Search the records below for the string "family", and report each line that contains it.
»»
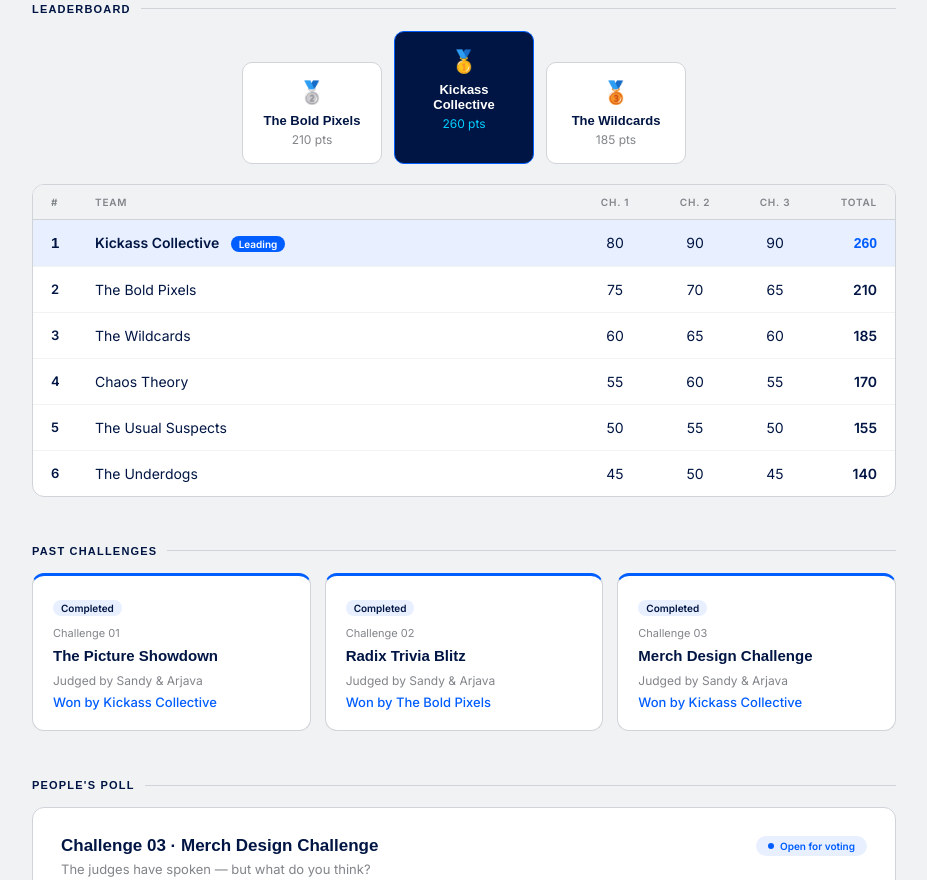
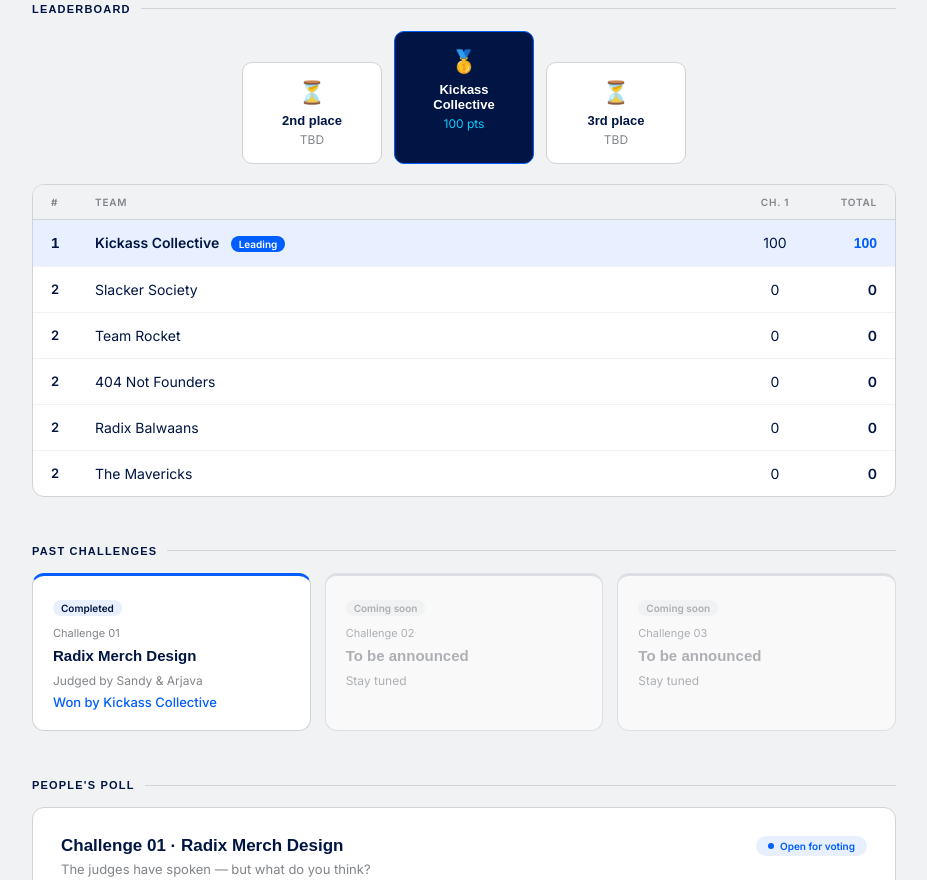
Before and after one commit to minita-sodhi/Radix-League, a plain HTML site: page index.html in a window 1280 px wide. Shown: the part 446-1326 px from the top of the page, without its empty margins (176-1103 px from the left). Drawn offline with Linux system fonts and the light colour scheme; a web font is replaced by a local one.

Commit message:
Add files via upload

```diff
--- a/index.html
+++ b/index.html
@@ -546,19 +546,19 @@
       <div class="section-label">Leaderboard</div>
       <div class="podium">
         <div class="pod pod-silver">
-          <div class="pod-icon">🥈</div>
-          <div class="pod-name pod-name-other">The Bold Pixels</div>
-          <div class="pod-pts-other">210 pts</div>
+          <div class="pod-icon">⏳</div>
+          <div class="pod-name pod-name-other">2nd place</div>
+          <div class="pod-pts-other">TBD</div>
         </div>
         <div class="pod pod-gold">
           <div class="pod-icon">🥇</div>
           <div class="pod-name pod-name-gold">Kickass Collective</div>
-          <div class="pod-pts-gold">260 pts</div>
+          <div class="pod-pts-gold">100 pts</div>
         </div>
         <div class="pod pod-bronze">
-          <div class="pod-icon">🥉</div>
-          <div class="pod-name pod-name-other">The Wildcards</div>
-          <div class="pod-pts-other">185 pts</div>
+          <div class="pod-icon">⏳</div>
+          <div class="pod-name pod-name-other">3rd place</div>
+          <div class="pod-pts-other">TBD</div>
         </div>
       </div>
       <div class="table-card">
@@ -568,8 +568,6 @@
               <th style="width:44px;">#</th>
               <th>Team</th>
               <th style="width:80px;text-align:center;">Ch. 1</th>
-              <th style="width:80px;text-align:center;">Ch. 2</th>
-              <th style="width:80px;text-align:center;">Ch. 3</th>
               <th style="width:80px;text-align:right;">Total</th>
             </tr>
           </thead>
@@ -577,35 +575,33 @@
             <tr class="top">
               <td class="rank rank-1">1</td>
               <td style="font-weight:600;">Kickass Collective <span class="badge">Leading</span></td>
-              <td style="text-align:center;">80</td>
-              <td style="text-align:center;">90</td>
-              <td style="text-align:center;">90</td>
-              <td style="text-align:right;font-weight:700;color:#005dff;font-family:'Hubot Sans',sans-serif;">260</td>
+              <td style="text-align:center;">100</td>
+              <td style="text-align:right;font-weight:700;color:#005dff;font-family:'Hubot Sans',sans-serif;">100</td>
             </tr>
             <tr>
-              <td class="rank">2</td><td>The Bold Pixels</td>
-              <td style="text-align:center;">75</td><td style="text-align:center;">70</td><td style="text-align:center;">65</td>
-              <td style="text-align:right;font-weight:600;">210</td>
+              <td class="rank">2</td><td>Slacker Society</td>
+              <td style="text-align:center;">0</td>
+              <td style="text-align:right;font-weight:600;">0</td>
             </tr>
             <tr>
-              <td class="rank">3</td><td>The Wildcards</td>
-              <td style="text-align:center;">60</td><td style="text-align:center;">65</td><td style="text-align:center;">60</td>
-              <td style="text-align:right;font-weight:600;">185</td>
+              <td class="rank">2</td><td>Team Rocket</td>
+              <td style="text-align:center;">0</td>
+              <td style="text-align:right;font-weight:600;">0</td>
             </tr>
             <tr>
-              <td class="rank">4</td><td>Chaos Theory</td>
-              <td style="text-align:center;">55</td><td style="text-align:center;">60</td><td style="text-align:center;">55</td>
-              <td style="text-align:right;font-weight:600;">170</td>
+              <td class="rank">2</td><td>404 Not Founders</td>
+              <td style="text-align:center;">0</td>
+              <td style="text-align:right;font-weight:600;">0</td>
             </tr>
             <tr>
-              <td class="rank">5</td><td>The Usual Suspects</td>
-              <td style="text-align:center;">50</td><td style="text-align:center;">55</td><td style="text-align:center;">50</td>
-              <td style="text-align:right;font-weight:600;">155</td>
+              <td class="rank">2</td><td>Radix Balwaans</td>
+              <td style="text-align:center;">0</td>
+              <td style="text-align:right;font-weight:600;">0</td>
             </tr>
             <tr>
-              <td class="rank">6</td><td>The Underdogs</td>
-              <td style="text-align:center;">45</td><td style="text-align:center;">50</td><td style="text-align:center;">45</td>
-              <td style="text-align:right;font-weight:600;">140</td>
+              <td class="rank">2</td><td>The Mavericks</td>
+              <td style="text-align:center;">0</td>
+              <td style="text-align:right;font-weight:600;">0</td>
             </tr>
           </tbody>
         </table>
@@ -618,23 +614,21 @@
         <div class="ch-card">
           <span class="ch-tag">Completed</span>
           <div class="ch-num">Challenge 01</div>
-          <div class="ch-title">The Picture Showdown</div>
+          <div class="ch-title">Radix Merch Design</div>
           <div class="ch-meta">Judged by Sandy & Arjava</div>
           <div class="ch-winner">Won by Kickass Collective</div>
         </div>
-        <div class="ch-card">
-          <span class="ch-tag">Completed</span>
+        <div class="ch-card" style="border-top-color: #d0d3d8; opacity: 0.6;">
+          <span class="ch-tag" style="background:#f0f2f4; color:#818489;">Coming soon</span>
           <div class="ch-num">Challenge 02</div>
-          <div class="ch-title">Radix Trivia Blitz</div>
-          <div class="ch-meta">Judged by Sandy & Arjava</div>
-          <div class="ch-winner">Won by The Bold Pixels</div>
+          <div class="ch-title" style="color:#818489;">To be announced</div>
+          <div class="ch-meta">Stay tuned</div>
         </div>
-        <div class="ch-card">
-          <span class="ch-tag">Completed</span>
+        <div class="ch-card" style="border-top-color: #d0d3d8; opacity: 0.6;">
+          <span class="ch-tag" style="background:#f0f2f4; color:#818489;">Coming soon</span>
           <div class="ch-num">Challenge 03</div>
-          <div class="ch-title">Merch Design Challenge</div>
-          <div class="ch-meta">Judged by Sandy & Arjava</div>
-          <div class="ch-winner">Won by Kickass Collective</div>
+          <div class="ch-title" style="color:#818489;">To be announced</div>
+          <div class="ch-meta">Stay tuned</div>
         </div>
       </div>
     </section>
@@ -644,7 +638,7 @@
       <div class="poll-card">
         <div class="poll-header">
           <div>
-            <div class="poll-title">Challenge 03 · Merch Design Challenge</div>
+            <div class="poll-title">Challenge 01 · Radix Merch Design</div>
             <div class="poll-sub">The judges have spoken — but what do you think?</div>
           </div>
           <div class="poll-live"><div class="poll-live-dot"></div> Open for voting</div>
@@ -686,24 +680,12 @@
     <section id="recognition">
       <div class="section-label">Recognition wall</div>
       <div class="rwall">
-        <div class="rw-card featured">
-          <span class="rw-recent">Most recent win</span>
-          <div class="rw-ch-f">Challenge 03 · Merch Design Challenge</div>
+        <div class="rw-card featured" style="grid-column: 1 / -1;">
+          <span class="rw-recent">Challenge 01 winners</span>
+          <div class="rw-ch-f">Challenge 01 · Radix Merch Design</div>
           <div class="rw-team-f">Kickass Collective</div>
-          <div class="rw-members-f">Priya · Rohan · Zara · Dev · Meera</div>
+          <div class="rw-members-f">Leonard Das · Abhishek Singh · Aniket Khandelwal · Anish Banerji · Divya Bakshi · Hira M · Karn J · Neha Naik · Pratik Sane · Ragini Katyal · Shivani Panchal · Shubham K · Swapnil K · Smita Jadhav</div>
           <div class="rw-quote-f">They came in with a concept no one saw coming — and kicked it out of the park. Judges' choice, unanimously.</div>
-        </div>
-        <div class="rw-card">
-          <div class="rw-ch">Challenge 02 · Radix Trivia Blitz</div>
-          <div class="rw-team">The Bold Pixels</div>
-          <div class="rw-members">Anika · Sam · Farrukh · Leila</div>
-          <div class="rw-quote">Four people, one brain cell between them — and they used it perfectly. Dominated the trivia round from the first question.</div>
-        </div>
-        <div class="rw-card wide">
-          <div class="rw-ch">Challenge 01 · The Picture Showdown</div>
-          <div class="rw-team">Kickass Collective</div>
-          <div class="rw-members">Priya · Rohan · Zara · Dev · Meera</div>
-          <div class="rw-quote">The team that started it all. Their submission set the bar for what Radix League creativity looks like — bold, unexpected, and very Radix.</div>
         </div>
       </div>
     </section>
```
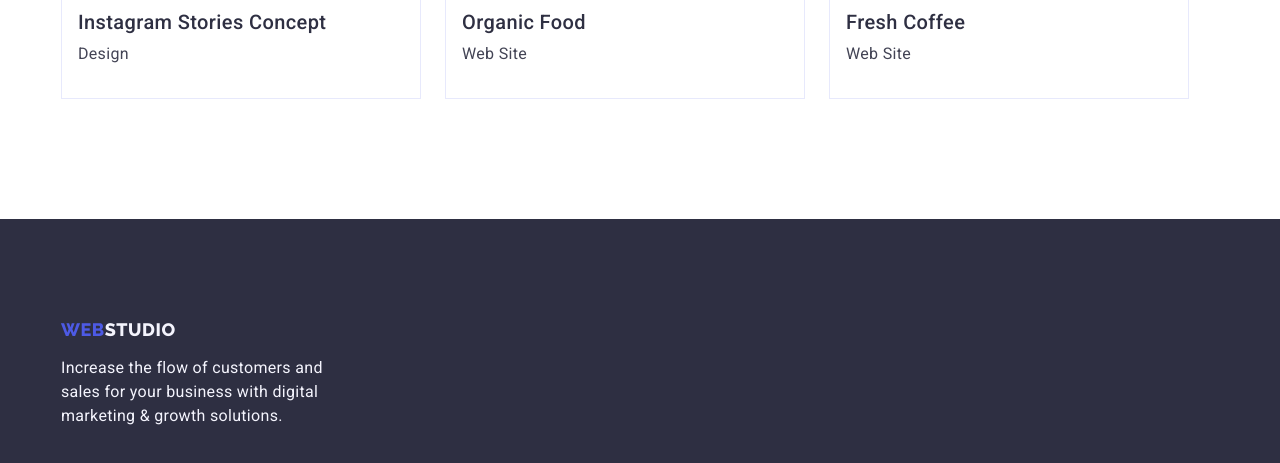
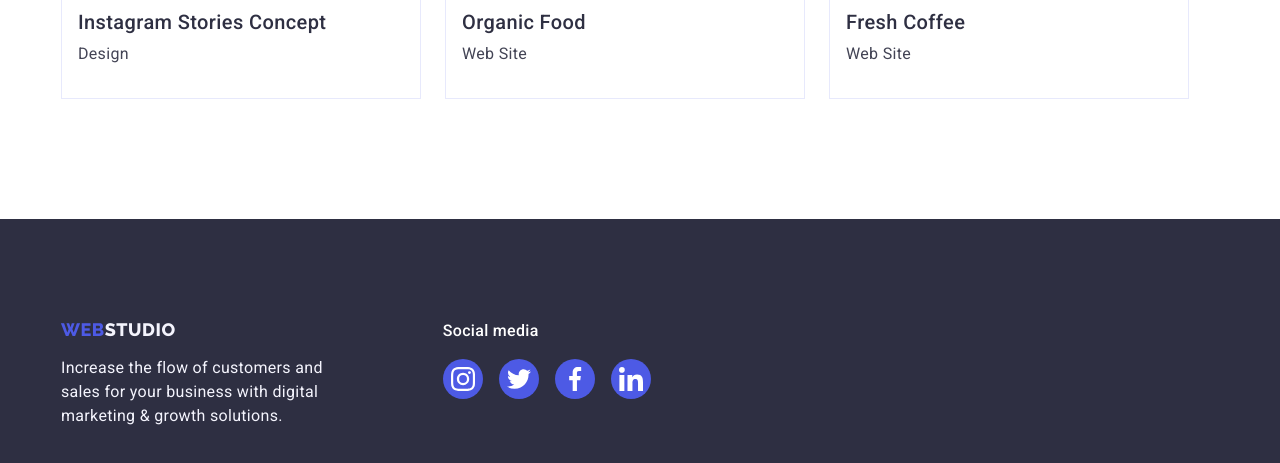
Before and after one commit to AngelaKoshel/goit-markup-hw-04, a plain HTML site: page portfolio.html in a window 1280 px wide. Shown: the part 1551-2014 px from the top of the page. Drawn offline with Linux system fonts and the light colour scheme.

```diff
--- a/css/styles.css
+++ b/css/styles.css
@@ -23,6 +23,7 @@ header {
     border-bottom: 1px solid #E7E9FC;
     padding-top: 24px;
     padding-bottom: 24px;
+    box-shadow: 0px 1px 1px rgba(46, 47, 66, 0.16), 0px 1px 6px rgba(46, 47, 66, 0.08);
 }
 .visually-hidden {
     position: absolute;
@@ -262,6 +263,8 @@ img {
 .team-item {
     list-style-type: none;
     background-color: var(--color-white, #FFFFFF);
+    box-shadow: 0px 1px 6px rgba(46, 47, 66, 0.08), 0px 1px 1px rgba(46, 47, 66, 0.16), 0px 2px 1px rgba(46, 47, 66, 0.08);
+    border-radius: 0px 0px 4px 4px;
 }
 .team-title-three{
     color: var(--color-grey, #2e2f42);
@@ -323,6 +326,9 @@ img {
     font-size: 36px;
     line-height: 1.11;
     margin-bottom: 72px;
+    font-family: 'Roboto';
+    color: #2E2F42;
+    letter-spacing: 0.02em;
 }
 
 .customers-list {
@@ -352,9 +358,7 @@ img {
 .customers-link:is(:hover, :focus){
     border: 1px solid var(--hover-focus-color, #404bbf);
 }
-/* .customers-link:is(:hover, :focus) > .customers-icon{
-    fill: #404bbf;
-} */
+
 .customers-link:hover > .customers-icon{
     fill: #404bbf;
 }
@@ -386,22 +390,6 @@ img {
     border-radius: 4px;
     width: 'fit-content';
 }
-/* Не розумію для чого тут ордер чи взагалі правильно його зробила.
-.order-zero{
-    order: 0;
-}
-.order-one{
-    order: 1;
-}
-.order-two{
-    order: 2;
-}
-.order-three{
-    order: 3;
-}
-.order-four{
-    order: 4;
-} */
 
 .filters-btn:is(:hover, :focus) {
     background-color: #404BBF;
@@ -450,7 +438,6 @@ img {
 .footer-box{
     display: flex;
     flex-direction: column;
-    /* max-width: 50%;  */
 }
 .footer-logo {
     font-family: "Raleway", sans-serif;
@@ -470,9 +457,15 @@ img {
     margin-top: 16px;
     line-height: 1.5;
 }
-.footer-social {}
+.footer-social {
+    margin-left: 120px;
+}
 
-.footer-social-list {}
+.footer-social-list {
+    display: flex;
+    gap: 16px;
+    margin-top: 16px;
+}
 
 .footer-social-item {
     width: 40px;
@@ -487,10 +480,21 @@ img {
     display: flex;
     align-items: center;
     justify-content: center;
-    gap: 24px;
+
 }
 
 .footer-social-icons {
     width: 24px;
     height: 24px;
-    fill: #ffffff;}
+    fill: #ffffff;
+}
+.footer-social-title{
+    font-weight: 500;
+    font-size: 16px;
+    line-height: 1.5;
+    color: #FFFFFF;
+    letter-spacing: 0.02em;
+}
+.footer-social-link:is(:hover,:focus){
+    background-color: #31D0AA;
+}
--- a/portfolio.html
+++ b/portfolio.html
@@ -205,6 +205,7 @@
     </main>
     <footer class="footer">
       <div class="container">
+        <div class="footer-info">
           <div class="footer-box">
             <a href="./index.html" class="footer-logo link">
               Web<span class="footer-span">Studio</span>
@@ -215,6 +216,40 @@
               marketing & growth solutions.
             </p>
           </div>
+          <div class="footer-social">
+            <h2 class="footer-social-title">Social media</h2>
+            <ul class="footer-social-list list">
+              <li class="footer-social-item">
+                <a href="" class="footer-social-link">
+                  <svg class="footer-social-icons">
+                    <use href="./images/icons.svg#icon-instagram"></use>
+                  </svg>
+                </a>
+              </li>
+              <li class="footer-social-item">
+                <a href="" class="footer-social-link">
+                  <svg class="footer-social-icons">
+                    <use href="./images/icons.svg#icon-twitter"></use>
+                  </svg>
+                </a>
+              </li>
+              <li class="footer-social-item">
+                <a href="" class="footer-social-link">
+                  <svg class="footer-social-icons">
+                    <use href="./images/icons.svg#icon-facebook"></use>
+                  </svg>
+                </a>
+              </li>
+              <li class="footer-social-item">
+                <a href="" class="footer-social-link">
+                  <svg class="footer-social-icons">
+                    <use href="./images/icons.svg#icon-linkedin"></use>
+                  </svg>
+                </a>
+              </li>
+            </ul>
+          </div>
+        </div>
       </div>
     </footer>
   </body>
```
Also changed, not shown: index.html (+3 -3 lines). Lines whose indentation alone changed are shown as unchanged.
««
Response box =
-              <td style="text-align:right;font-weight:700;color:#005dff;font-family:'Hubot Sans',sans-serif;">260</td>
+              <td style="text-align:right;font-weight:700;color:#005dff;font-family:'Hubot Sans',sans-serif;">100</td>
+    font-family: 'Roboto';
     font-family: "Raleway", sans-serif;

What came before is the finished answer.